It’s a rare autumn when I like more sitcoms than hourlongs, but that seems to be the case this year.


NBC continues to stock its sitcom with writers and actors who once toiled on “Saturday Night Live.” Following in the footsteps of Greg Daniels and Steve “Ambiguously Gay” Carell at “The Office,” Tina Fey and Tracey Morgan at “30 Rock,” Chevy Chase on “Community” and Mike Schur and Amy Poehler at “Parks and Recreation,” Maya Rudolph and longtime SNL writer Emily Spivey are collaborating on “Up All Night,” which stars Will Arnett and Christina Applegate as the foul-mouthed hard-living fortyish parents of a newborn.


Spivey’s depiction of the parenting life feels authentically autobiographical and the pilot carries an agreeable semi-improvisational feel. I’m less impressed with the Rudolph character, who has taken a definite turn for the broad and wacky since NBC transformed her character from a celebrity publicist to a Oprah-y talk show host.

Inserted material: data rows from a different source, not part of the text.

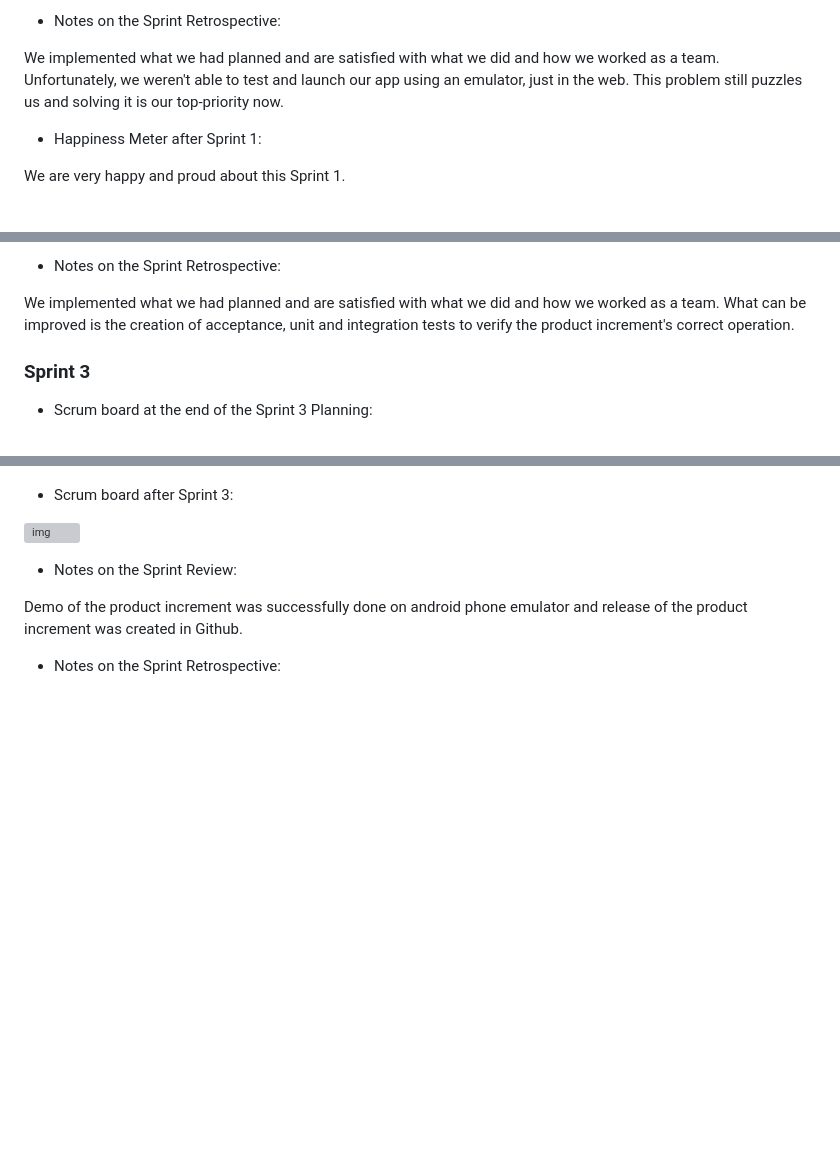
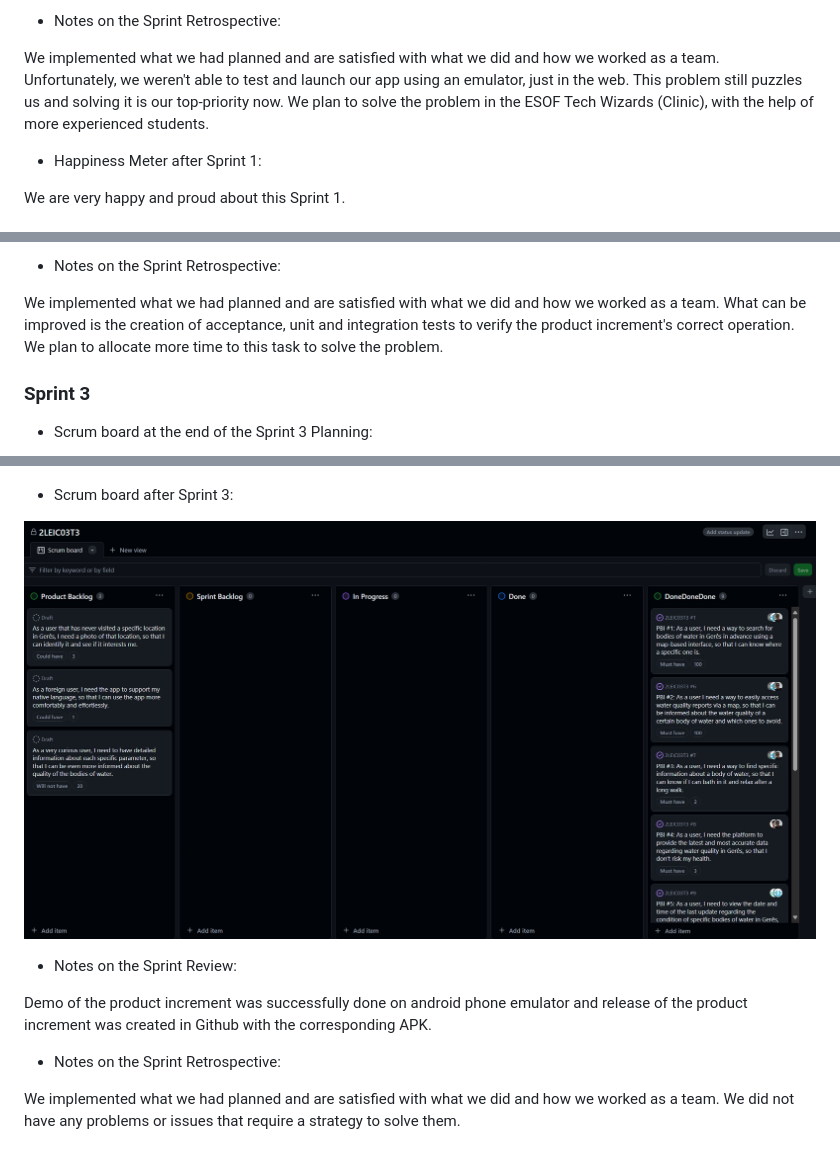
Before and after one commit to FEUP-LEIC-ES-2023-24/2LEIC03T3, a Markdown page: README.md, 3 parts joined by grey strips. Drawn GitHub-style; pictures changed too: READMEresources/sprint3board.png (added); blank space fills up the shorter version; grey boxes are pictures that could not be loaded.

Commit message:
updated README after Sprint 3

```diff
--- a/README.md
+++ b/README.md
@@ -195,7 +195,7 @@ Goals of the Sprint 1 were accomplished and delivered features add value to the
 - Notes on the Sprint Retrospective:
 
 We implemented what we had planned and are satisfied with what we did and how we worked as a team.
-Unfortunately, we weren't able to test and launch our app using an emulator, just in the web. This problem still puzzles us and solving it is our top-priority now.
+Unfortunately, we weren't able to test and launch our app using an emulator, just in the web. This problem still puzzles us and solving it is our top-priority now. We plan to solve the problem in the ESOF Tech Wizards (Clinic), with the help of more experienced students.
 
 - Happiness Meter after Sprint 1:
 
@@ -218,7 +218,7 @@ Goals of the Sprint 2 were accomplished and delivered features add value to the
 
 - Notes on the Sprint Retrospective:
 
-We implemented what we had planned and are satisfied with what we did and how we worked as a team. What can be improved is the creation of acceptance, unit and integration tests to verify the product increment's correct operation.
+We implemented what we had planned and are satisfied with what we did and how we worked as a team. What can be improved is the creation of acceptance, unit and integration tests to verify the product increment's correct operation. We plan to allocate more time to this task to solve the problem.
 
 ### Sprint 3
 
@@ -228,10 +228,12 @@ We implemented what we had planned and are satisfied with what we did and how we
 
 - Scrum board after Sprint 3:
 
-![img](READMEresources/)
+![img](READMEresources/sprint3board.png)
 
 - Notes on the Sprint Review:
 
-Demo of the product increment was successfully done on android phone emulator and release of the product increment was created in Github.
+Demo of the product increment was successfully done on android phone emulator and release of the product increment was created in Github with the corresponding APK.
 
 - Notes on the Sprint Retrospective:
+
+We implemented what we had planned and are satisfied with what we did and how we worked as a team. We did not have any problems or issues that require a strategy to solve them.
```
Also changed, not shown: CHANGELOG.md (+1 -1 lines), 1 other file.
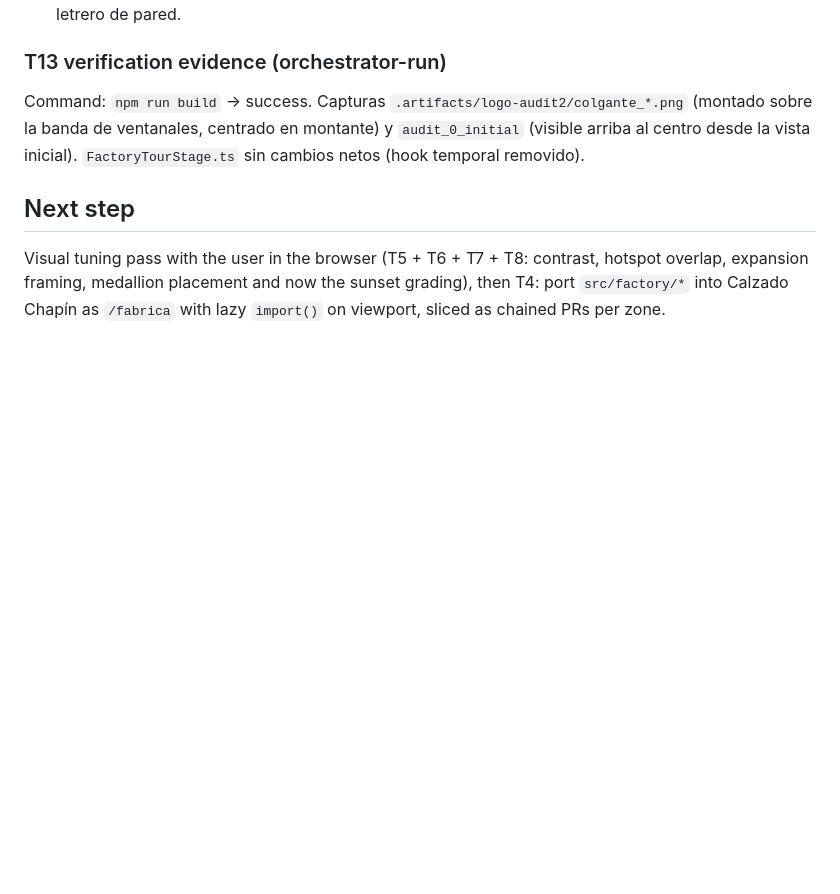
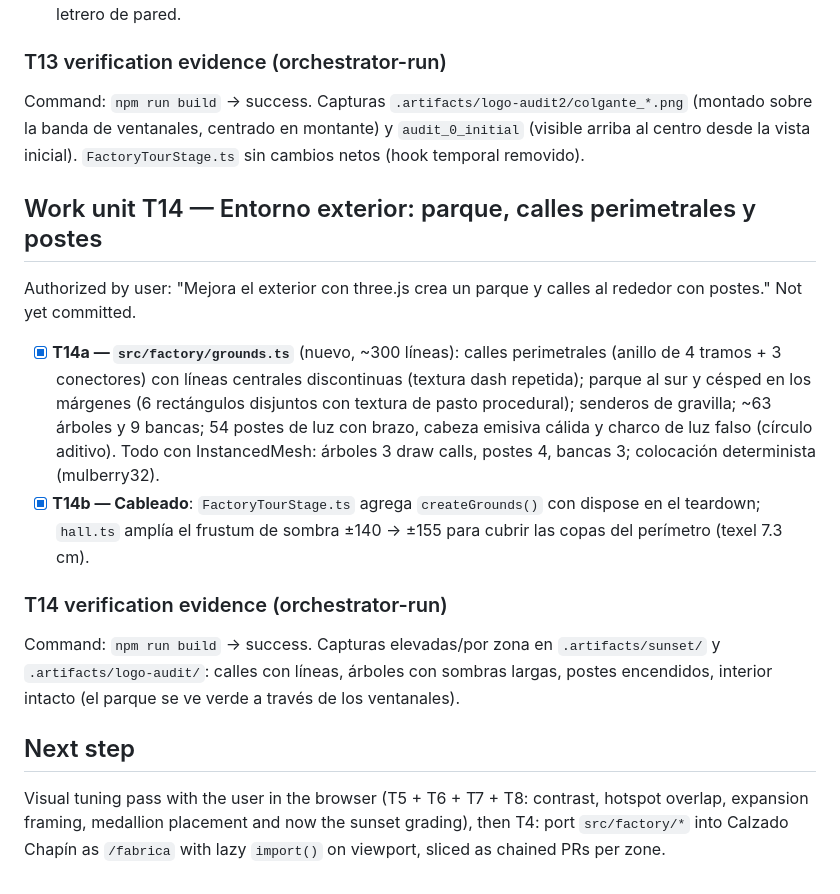
Before and after one commit to Omarsx1/Taller-Calzado-Chap-n, a Markdown page: odd/tasks/fabrica-virtual-blockout.md, the part around the change. Rendered like a GitHub page; blank space fills up the shorter version.

Commit message:
docs(odd): registra la unidad de trabajo T14 del entorno exterior

```diff
--- a/odd/tasks/fabrica-virtual-blockout.md
+++ b/odd/tasks/fabrica-virtual-blockout.md
@@ -467,6 +467,27 @@ Command: `npm run build` -> success. Capturas `.artifacts/logo-audit2/colgante_*
 sobre la banda de ventanales, centrado en montante) y `audit_0_initial` (visible arriba al
 centro desde la vista inicial). `FactoryTourStage.ts` sin cambios netos (hook temporal removido).
 
+## Work unit T14 — Entorno exterior: parque, calles perimetrales y postes
+
+Authorized by user: "Mejora el exterior con three.js crea un parque y calles al rededor con
+postes." Not yet committed.
+
+- [x] **T14a — `src/factory/grounds.ts`** (nuevo, ~300 líneas): calles perimetrales (anillo de
+  4 tramos + 3 conectores) con líneas centrales discontinuas (textura dash repetida); parque al
+  sur y césped en los márgenes (6 rectángulos disjuntos con textura de pasto procedural);
+  senderos de gravilla; ~63 árboles y 9 bancas; 54 postes de luz con brazo, cabeza emisiva
+  cálida y charco de luz falso (círculo aditivo). Todo con InstancedMesh: árboles 3 draw calls,
+  postes 4, bancas 3; colocación determinista (mulberry32).
+- [x] **T14b — Cableado**: `FactoryTourStage.ts` agrega `createGrounds()` con dispose en el
+  teardown; `hall.ts` amplía el frustum de sombra ±140 → ±155 para cubrir las copas del
+  perímetro (texel 7.3 cm).
+
+### T14 verification evidence (orchestrator-run)
+
+Command: `npm run build` -> success. Capturas elevadas/por zona en `.artifacts/sunset/` y
+`.artifacts/logo-audit/`: calles con líneas, árboles con sombras largas, postes encendidos,
+interior intacto (el parque se ve verde a través de los ventanales).
+
 ## Next step
 
 Visual tuning pass with the user in the browser (T5 + T6 + T7 + T8: contrast, hotspot overlap,
```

HitFix says:


... There aren't many laugh-out-loud moments, but the parenting stuff is sharply-observed, and it's great to see Arnett playing a recognizable human being after spending years trying to (or being asked to) recreate GOB Bluth from "Arrested Development." ...


AOL says:


... It's hard to walk that fine line between sincerity and sarcasm in a comedy, and though each show is a bit broad here and there, neither of these shows [“Free Agents” or “Up All Night”] overindulges in the kind of false, cynical patter or the unearned, warm-and-fuzzy mawkishness that sinks so many network sitcoms. ...


The New York Times says:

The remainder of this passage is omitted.